**What the task asks**
Search through the entries for the word "progress" and copy every line that has it.

**Data to process**
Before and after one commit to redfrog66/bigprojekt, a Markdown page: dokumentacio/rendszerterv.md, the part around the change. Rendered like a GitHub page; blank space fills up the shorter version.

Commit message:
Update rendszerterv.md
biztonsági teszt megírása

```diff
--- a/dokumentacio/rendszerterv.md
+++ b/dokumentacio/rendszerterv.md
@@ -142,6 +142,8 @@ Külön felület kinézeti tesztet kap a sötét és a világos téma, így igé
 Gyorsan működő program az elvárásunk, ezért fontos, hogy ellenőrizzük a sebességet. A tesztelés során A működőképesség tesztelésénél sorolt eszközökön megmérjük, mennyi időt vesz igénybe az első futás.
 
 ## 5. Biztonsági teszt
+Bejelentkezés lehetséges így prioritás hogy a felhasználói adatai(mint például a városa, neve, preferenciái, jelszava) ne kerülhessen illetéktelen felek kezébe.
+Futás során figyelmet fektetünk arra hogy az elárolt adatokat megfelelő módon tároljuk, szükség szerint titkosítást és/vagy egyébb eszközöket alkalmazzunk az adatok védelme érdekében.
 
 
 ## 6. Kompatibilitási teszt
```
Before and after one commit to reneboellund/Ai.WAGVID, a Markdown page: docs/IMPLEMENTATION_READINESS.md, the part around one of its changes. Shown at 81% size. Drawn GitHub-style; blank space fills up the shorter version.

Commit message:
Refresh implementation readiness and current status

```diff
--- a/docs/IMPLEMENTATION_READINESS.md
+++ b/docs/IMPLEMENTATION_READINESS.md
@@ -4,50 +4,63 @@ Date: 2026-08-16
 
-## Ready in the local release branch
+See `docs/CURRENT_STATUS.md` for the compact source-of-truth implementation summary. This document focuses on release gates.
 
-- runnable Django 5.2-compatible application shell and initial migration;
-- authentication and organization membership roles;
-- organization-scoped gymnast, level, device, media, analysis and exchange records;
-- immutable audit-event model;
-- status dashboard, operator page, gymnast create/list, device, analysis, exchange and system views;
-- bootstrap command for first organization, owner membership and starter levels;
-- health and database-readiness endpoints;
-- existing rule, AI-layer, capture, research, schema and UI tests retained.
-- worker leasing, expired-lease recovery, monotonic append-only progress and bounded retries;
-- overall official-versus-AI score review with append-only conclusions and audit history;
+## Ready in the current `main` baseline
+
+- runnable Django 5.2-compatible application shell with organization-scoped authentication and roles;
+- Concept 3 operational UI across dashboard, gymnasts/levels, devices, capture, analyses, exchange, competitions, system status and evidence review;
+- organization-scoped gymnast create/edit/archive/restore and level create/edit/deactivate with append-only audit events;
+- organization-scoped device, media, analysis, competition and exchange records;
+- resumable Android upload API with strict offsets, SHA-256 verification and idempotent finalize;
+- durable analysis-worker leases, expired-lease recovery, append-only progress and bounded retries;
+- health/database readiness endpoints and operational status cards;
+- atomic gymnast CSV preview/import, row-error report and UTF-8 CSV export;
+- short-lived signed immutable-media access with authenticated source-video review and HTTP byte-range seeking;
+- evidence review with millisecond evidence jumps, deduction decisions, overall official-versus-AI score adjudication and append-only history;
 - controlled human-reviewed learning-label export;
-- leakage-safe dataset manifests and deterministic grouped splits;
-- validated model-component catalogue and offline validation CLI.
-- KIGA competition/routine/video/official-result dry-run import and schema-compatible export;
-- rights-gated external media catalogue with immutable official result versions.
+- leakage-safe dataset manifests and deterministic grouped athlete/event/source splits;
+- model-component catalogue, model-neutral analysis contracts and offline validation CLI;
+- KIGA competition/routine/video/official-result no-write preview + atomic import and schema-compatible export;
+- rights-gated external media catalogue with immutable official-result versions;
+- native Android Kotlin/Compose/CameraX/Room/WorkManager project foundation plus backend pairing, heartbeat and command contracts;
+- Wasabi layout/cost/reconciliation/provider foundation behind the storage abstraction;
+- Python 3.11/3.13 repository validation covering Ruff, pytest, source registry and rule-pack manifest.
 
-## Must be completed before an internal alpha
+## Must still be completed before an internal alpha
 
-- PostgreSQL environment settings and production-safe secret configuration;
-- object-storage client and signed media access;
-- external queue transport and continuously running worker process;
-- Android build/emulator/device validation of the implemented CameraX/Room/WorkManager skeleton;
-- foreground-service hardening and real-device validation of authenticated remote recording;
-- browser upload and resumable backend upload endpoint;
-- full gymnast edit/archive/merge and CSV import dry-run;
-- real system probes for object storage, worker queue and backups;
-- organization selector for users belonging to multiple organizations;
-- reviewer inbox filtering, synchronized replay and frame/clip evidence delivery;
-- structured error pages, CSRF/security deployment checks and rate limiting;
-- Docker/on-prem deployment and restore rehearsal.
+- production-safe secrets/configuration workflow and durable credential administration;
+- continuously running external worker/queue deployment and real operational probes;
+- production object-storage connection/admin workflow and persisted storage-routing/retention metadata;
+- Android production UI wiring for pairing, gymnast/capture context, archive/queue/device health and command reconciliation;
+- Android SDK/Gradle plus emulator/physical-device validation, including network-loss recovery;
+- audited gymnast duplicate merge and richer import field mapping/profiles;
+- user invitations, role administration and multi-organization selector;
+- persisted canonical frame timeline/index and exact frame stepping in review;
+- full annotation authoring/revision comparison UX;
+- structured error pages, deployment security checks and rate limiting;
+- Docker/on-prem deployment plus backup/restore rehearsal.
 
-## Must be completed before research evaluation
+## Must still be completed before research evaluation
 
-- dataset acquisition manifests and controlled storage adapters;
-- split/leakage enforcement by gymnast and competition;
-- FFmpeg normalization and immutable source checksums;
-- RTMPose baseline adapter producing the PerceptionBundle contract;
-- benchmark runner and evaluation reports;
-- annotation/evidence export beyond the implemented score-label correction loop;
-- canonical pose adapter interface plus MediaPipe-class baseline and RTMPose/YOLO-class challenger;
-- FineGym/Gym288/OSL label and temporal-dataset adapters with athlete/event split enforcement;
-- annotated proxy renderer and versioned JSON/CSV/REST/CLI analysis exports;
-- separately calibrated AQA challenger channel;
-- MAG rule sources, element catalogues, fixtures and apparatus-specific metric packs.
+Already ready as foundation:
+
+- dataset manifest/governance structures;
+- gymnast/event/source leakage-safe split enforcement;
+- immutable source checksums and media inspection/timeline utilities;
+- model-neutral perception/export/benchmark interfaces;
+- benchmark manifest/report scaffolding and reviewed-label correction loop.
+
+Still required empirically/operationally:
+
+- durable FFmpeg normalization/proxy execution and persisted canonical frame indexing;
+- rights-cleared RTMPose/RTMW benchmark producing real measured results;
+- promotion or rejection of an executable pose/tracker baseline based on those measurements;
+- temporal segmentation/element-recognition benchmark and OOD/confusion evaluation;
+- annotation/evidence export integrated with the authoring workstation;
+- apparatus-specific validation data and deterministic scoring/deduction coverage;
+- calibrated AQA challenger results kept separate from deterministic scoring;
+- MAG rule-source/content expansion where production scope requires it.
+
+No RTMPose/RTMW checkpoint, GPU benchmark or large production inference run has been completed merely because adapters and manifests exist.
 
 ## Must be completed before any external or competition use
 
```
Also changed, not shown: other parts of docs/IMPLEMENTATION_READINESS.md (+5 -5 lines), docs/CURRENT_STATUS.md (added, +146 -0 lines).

**Task solution**
-- worker leasing, expired-lease recovery, monotonic append-only progress and bounded retries;
+- durable analysis-worker leases, expired-lease recovery, append-only progress and bounded retries;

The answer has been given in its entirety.